Among the common myths about lungs is the notion that they are primarily hollow—like balloons or bellows waiting to be filled with air before they empty themselves of all that oxygen. Instead, think of your lungs as sponges made up of a complex network of air passageways and blood vessels.
But unlike real sponges that are supposed to get wet and soggy, your lungs don’t do well when they’re too wet. For example, when you breathe in through your nose and mouth, air moves down your throat and into your trachea (or windpipe). It then divides into the bronchial tubes in the lungs, which divide into smaller airways called bronchioles. If any part of this airway system becomes clogged with mucus or becomes inflamed and swollen, breathing becomes harder.
If you have pneumonia, one of the most serious items on the lung diseases list, little air sacs in the lungs (alveoli) can fill up with fluid, too. This not only makes it harder to breathe, but it makes it more difficult for oxygen to move into the bloodstream.
Along with pneumonia, some of the most serious lung diseases are emphysema, COPD (chronic obstructive pulmonary disorder), and, of course, lung cancer. But many respiratory problems aren’t necessarily life-threatening conditions. Among them are a mild case of bronchitis (inflammation of the mucus membrane in the bronchioles) or occasional flare-ups of asthma (a spasm of one or more of the airways that extend from the trachea).
Bronchitis and asthma are treatable with medications, including those administered with an inhaler. If you’re an older adult who has never had asthma or allergies (another common but treatable respiratory challenge), you may find that you’re more susceptible to these conditions. The truth is, our lung function tends to diminish as we age. Because of this, we are more vulnerable to many respiratory problems. Emphysema, for instance, means the air sacs in the lungs are enlarged and damaged. This makes it difficult to breathe, as you might imagine.
Lung Disease Prevention
Now that you know more about how lungs function, you should know the most important preventive facts about lungs. And the most important one is… don’t smoke. If you do smoke, quit as soon as you can. Even if you’ve been smoking for most of your life, your lung function and circulatory health can improve once you kick the habit.
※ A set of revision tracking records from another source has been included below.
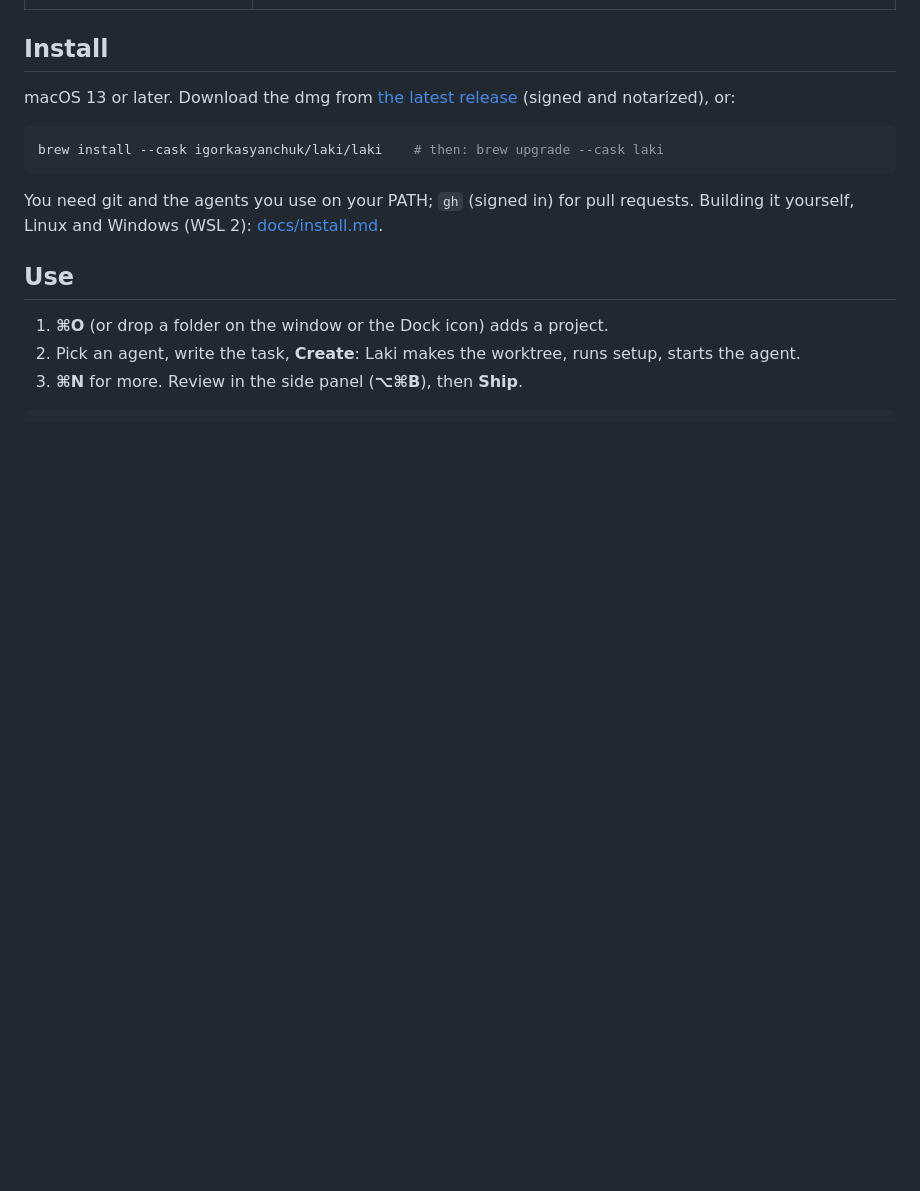
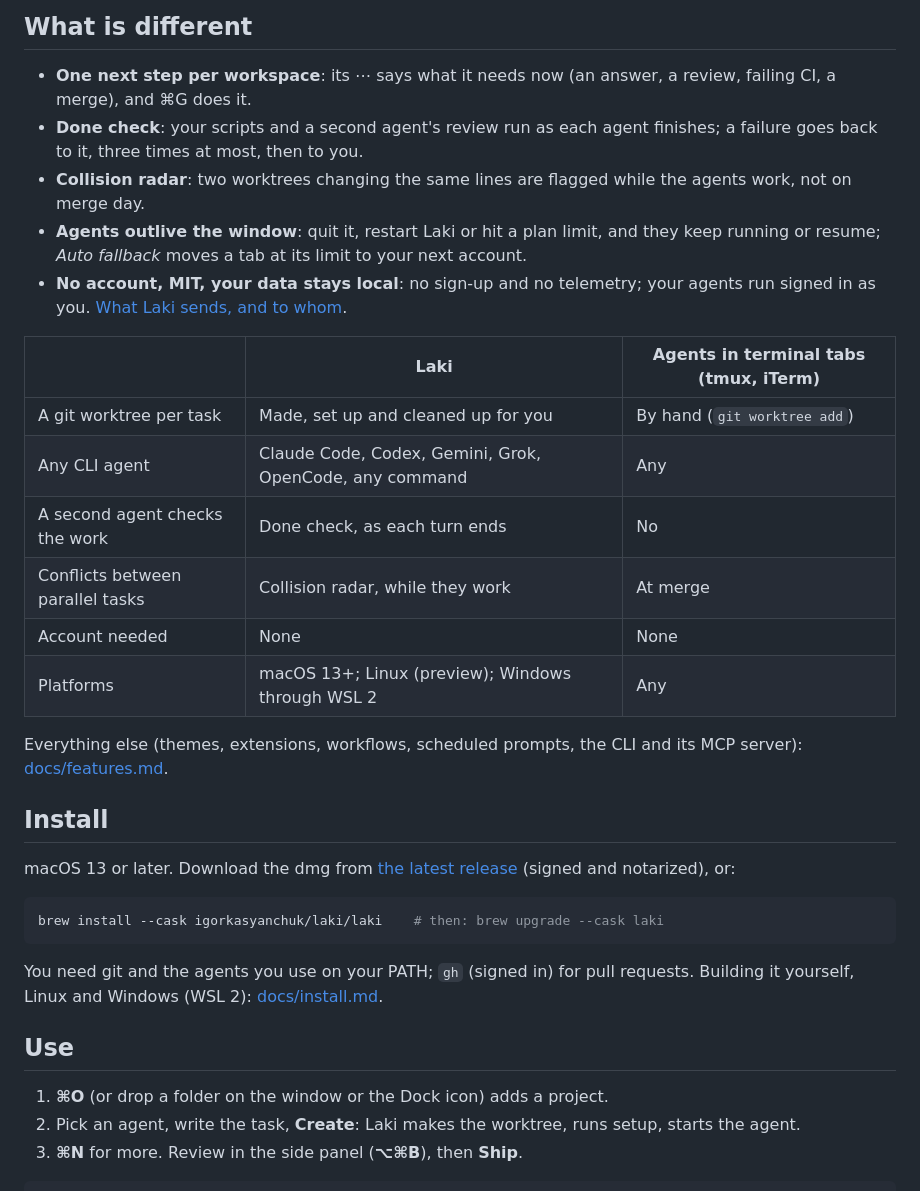
Before and after one commit to igorkasyanchuk/laki, a Markdown page: README.md, the part around one of its changes. Drawn GitHub-style; blank space fills up the shorter version.

```diff
--- a/README.md
+++ b/README.md
@@ -34,3 +39,26 @@ Claude Code · Codex · Gemini · Grok · OpenCode · any command · macOS (Linu
+## What is different
+
+- **One next step per workspace**: its ⋯ says what it needs now (an answer, a review, failing CI, a merge), and ⌘G does
+  it.
+- **Done check**: your scripts and a second agent's review run as each agent finishes; a failure goes back to it, three
+  times at most, then to you.
+- **Collision radar**: two worktrees changing the same lines are flagged while the agents work, not on merge day.
+- **Agents outlive the window**: quit it, restart Laki or hit a plan limit, and they keep running or resume; *Auto
+  fallback* moves a tab at its limit to your next account.
+- **No account, MIT, your data stays local**: no sign-up and no telemetry; your agents run signed in as you.
+  [What Laki sends, and to whom](docs/trust.md).
+
+| | Laki | Agents in terminal tabs (tmux, iTerm) |
+|---|---|---|
+| A git worktree per task | Made, set up and cleaned up for you | By hand (`git worktree add`) |
+| Any CLI agent | Claude Code, Codex, Gemini, Grok, OpenCode, any command | Any |
+| A second agent checks the work | Done check, as each turn ends | No |
+| Conflicts between parallel tasks | Collision radar, while they work | At merge |
+| Account needed | None | None |
+| Platforms | macOS 13+; Linux (preview); Windows through WSL 2 | Any |
+
+Everything else (themes, extensions, workflows, scheduled prompts, the CLI and its MCP server):
+[docs/features.md](docs/features.md).
 
 ## Install
 
```
Also changed, not shown: other parts of README.md (+28 -23 lines), AGENTS.md (+2 -2 lines), docs/img/check-radar-dark.png (added), docs/img/check-radar-light.png (added), docs/img/needs-you-dark.png (added), docs/img/needs-you-light.png (added), docs/img/phone-dark.png (added), docs/img/phone-light.png (added), 2 other files.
Understand that the average smoker has to try around a half-dozen times before quitting permanently. Today there are more medications and therapies designed to help smokers quit than ever before. Talk with your doctor about your options, and see what local support programs might be in your community. If you’re struggling to quit, you are certainly not alone.
And make sure you see your doctor regularly for physical exams that include a good listen to your lungs and heart. Your doctor may notice something that doesn’t sound right with a stethoscope before you notice anything about your breathing. If you do start coughing or you feel anything unusual, such as shortness of breath or congestion in your lungs, don’t ignore these symptoms. They may be signs of a mild respiratory infection, but they also may be symptoms of a condition that needs your attention now.
Originally published in 2017, this post is regularly updated.